Volunteers come to aid of 20 turtles at Wonder Gardens
Twenty turtles have a new home that was all made possible by a bunch of dedicated volunteers.
The yellow-eared sliders and red-bellied cooters used to live in a cement pit type of enclosure. When officials at the Wonder Gardens started looking for a better place for them they came across an area of botanical waste.Janet Martin, interim executive director of the Everglades Wonder Gardens, says it is volunteers that are helping the longtime attraction make big changes to improve the lives of the creatures and the experience of visitors.
“This was a botanical dumpster,” Martin said as she stood in front of the now pristine enclosure. “There were vines and leaves and waste. It was 10-feet deep, filled in with botanical debris and covered in dirt.”
Martin knew that under all this waste was a pond that had once been used for a crocodile exhibit. So they started digging.
“We had volunteers digging it with shovels and we knew it would take forever,” Martin said.
Then Ben Nelson offered to use his mini excavator from his company Nelson Marine.

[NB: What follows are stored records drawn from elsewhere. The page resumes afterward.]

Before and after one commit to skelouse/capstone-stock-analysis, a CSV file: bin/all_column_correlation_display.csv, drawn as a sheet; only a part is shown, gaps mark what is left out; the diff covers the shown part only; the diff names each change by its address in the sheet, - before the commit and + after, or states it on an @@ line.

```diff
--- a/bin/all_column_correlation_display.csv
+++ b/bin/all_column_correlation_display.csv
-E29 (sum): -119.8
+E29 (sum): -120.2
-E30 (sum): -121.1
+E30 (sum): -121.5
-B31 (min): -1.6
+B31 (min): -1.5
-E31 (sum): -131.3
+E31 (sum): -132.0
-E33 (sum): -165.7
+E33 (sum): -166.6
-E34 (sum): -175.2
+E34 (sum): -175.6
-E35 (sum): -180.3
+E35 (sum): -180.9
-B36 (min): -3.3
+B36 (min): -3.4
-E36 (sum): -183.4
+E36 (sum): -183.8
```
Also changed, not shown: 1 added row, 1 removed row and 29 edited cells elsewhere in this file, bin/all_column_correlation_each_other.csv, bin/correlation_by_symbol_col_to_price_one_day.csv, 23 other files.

“I came in there and dug it all out,” Nelson said. « Then I came in there with another skid steer – a Bobcat – and moved the things around. It’s really not that big a deal for us, but it ends up being a big deal for them. They were in there shoveling. I guessed I could take care of that in a few hours. The first phase that was digging it up was 2 to 3 hours and then moving the dirt around was another 2 to 3 hours.”

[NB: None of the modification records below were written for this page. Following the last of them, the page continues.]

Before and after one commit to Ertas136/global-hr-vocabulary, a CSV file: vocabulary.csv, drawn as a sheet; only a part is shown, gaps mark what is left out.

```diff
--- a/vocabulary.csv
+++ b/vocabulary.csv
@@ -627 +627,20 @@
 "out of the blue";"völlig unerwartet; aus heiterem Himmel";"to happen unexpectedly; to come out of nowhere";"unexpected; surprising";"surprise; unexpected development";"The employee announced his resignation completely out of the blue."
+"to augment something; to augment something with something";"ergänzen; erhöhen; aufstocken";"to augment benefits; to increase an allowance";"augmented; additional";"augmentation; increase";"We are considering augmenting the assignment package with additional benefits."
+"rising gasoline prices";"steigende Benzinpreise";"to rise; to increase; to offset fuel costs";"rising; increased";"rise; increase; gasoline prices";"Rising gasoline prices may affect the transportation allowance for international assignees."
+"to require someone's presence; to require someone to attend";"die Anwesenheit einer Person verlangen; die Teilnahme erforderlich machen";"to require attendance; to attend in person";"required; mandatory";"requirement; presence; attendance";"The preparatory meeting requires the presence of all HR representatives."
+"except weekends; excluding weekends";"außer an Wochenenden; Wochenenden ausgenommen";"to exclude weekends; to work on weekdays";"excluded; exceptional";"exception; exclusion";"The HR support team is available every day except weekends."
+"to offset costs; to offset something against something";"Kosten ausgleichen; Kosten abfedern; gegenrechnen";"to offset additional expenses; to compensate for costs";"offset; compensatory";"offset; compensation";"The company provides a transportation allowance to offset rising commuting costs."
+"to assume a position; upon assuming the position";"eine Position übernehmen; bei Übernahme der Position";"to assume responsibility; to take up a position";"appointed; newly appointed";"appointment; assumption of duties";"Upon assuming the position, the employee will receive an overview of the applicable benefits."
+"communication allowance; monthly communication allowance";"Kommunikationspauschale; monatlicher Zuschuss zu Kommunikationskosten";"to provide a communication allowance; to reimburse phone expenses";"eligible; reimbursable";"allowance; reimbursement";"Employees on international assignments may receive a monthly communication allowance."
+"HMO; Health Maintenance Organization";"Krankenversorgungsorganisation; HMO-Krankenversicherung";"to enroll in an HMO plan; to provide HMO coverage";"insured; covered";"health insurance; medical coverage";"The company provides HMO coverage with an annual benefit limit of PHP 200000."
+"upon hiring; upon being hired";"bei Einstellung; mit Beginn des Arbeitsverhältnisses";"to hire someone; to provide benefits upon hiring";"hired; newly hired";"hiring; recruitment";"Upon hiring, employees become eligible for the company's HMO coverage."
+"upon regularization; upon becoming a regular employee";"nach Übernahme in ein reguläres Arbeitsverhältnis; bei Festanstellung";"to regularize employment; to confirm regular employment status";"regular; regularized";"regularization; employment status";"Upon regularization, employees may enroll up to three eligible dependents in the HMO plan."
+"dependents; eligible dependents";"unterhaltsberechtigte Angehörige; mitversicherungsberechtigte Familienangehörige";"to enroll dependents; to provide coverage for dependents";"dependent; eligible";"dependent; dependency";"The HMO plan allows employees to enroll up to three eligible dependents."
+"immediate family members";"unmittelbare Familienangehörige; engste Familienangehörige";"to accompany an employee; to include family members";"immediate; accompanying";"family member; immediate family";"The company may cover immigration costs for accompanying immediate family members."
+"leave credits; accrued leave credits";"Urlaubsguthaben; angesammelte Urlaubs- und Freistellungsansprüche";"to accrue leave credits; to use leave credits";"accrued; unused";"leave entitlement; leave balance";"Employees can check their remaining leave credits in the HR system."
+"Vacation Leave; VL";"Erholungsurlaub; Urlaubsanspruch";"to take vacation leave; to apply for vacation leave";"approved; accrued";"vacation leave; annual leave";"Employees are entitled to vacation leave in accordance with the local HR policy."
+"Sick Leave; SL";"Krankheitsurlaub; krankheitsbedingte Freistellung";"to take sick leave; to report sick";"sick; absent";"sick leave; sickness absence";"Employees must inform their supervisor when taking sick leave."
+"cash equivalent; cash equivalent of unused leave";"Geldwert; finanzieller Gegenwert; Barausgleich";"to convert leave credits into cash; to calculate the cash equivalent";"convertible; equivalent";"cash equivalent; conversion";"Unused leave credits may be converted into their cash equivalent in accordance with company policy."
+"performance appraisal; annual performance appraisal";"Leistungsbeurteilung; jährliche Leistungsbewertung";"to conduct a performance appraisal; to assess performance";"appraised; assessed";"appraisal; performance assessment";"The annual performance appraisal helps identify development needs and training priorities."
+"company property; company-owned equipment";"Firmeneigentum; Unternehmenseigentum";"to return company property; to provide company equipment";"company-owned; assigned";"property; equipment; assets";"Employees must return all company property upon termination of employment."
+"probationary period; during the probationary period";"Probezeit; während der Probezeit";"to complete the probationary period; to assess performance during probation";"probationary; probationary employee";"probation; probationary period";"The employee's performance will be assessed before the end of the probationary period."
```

John Brady, who formally ran the attraction, is proud of how the community is coming together to help the 80-year-old gardens. Pottery from Art donated a turtle planter for the new turtle exhibit. Volunteers are now working in a tegu exhibit and other renovations. Two Boy Scouts now have Eagle Scout projects planned. One scout just built a bench by a bird exhibit. Another scout plans to build large wooden bird cages to replace the old rusty metal ones.
“I think it’s magnificent,” Brady said about all the volunteers. “I am really proud of what these guys are doing. They are really taking this place into the future. It takes people pulling together for a community goal.”
Now that the turtle exhibit is complete, visitors can get a whole new experience with it. Besides better viewing of the aquatic creatures, there is a feeding area. Volunteers even added a chute so people can roll the food right to the turtles in the pond.
“All the turtles are natives,” Martin said. “All have been given to us. People have them as pets. They get them when they are small and cute as a button, and we always get calls from people that want to get rid of them.”
The new exhibit is also creating a happier, healthier home for the turtles, Martin explained. For the first time one of the turtles has laid eggs.
“That’s an absolute sign that they are doing well,” Martin said.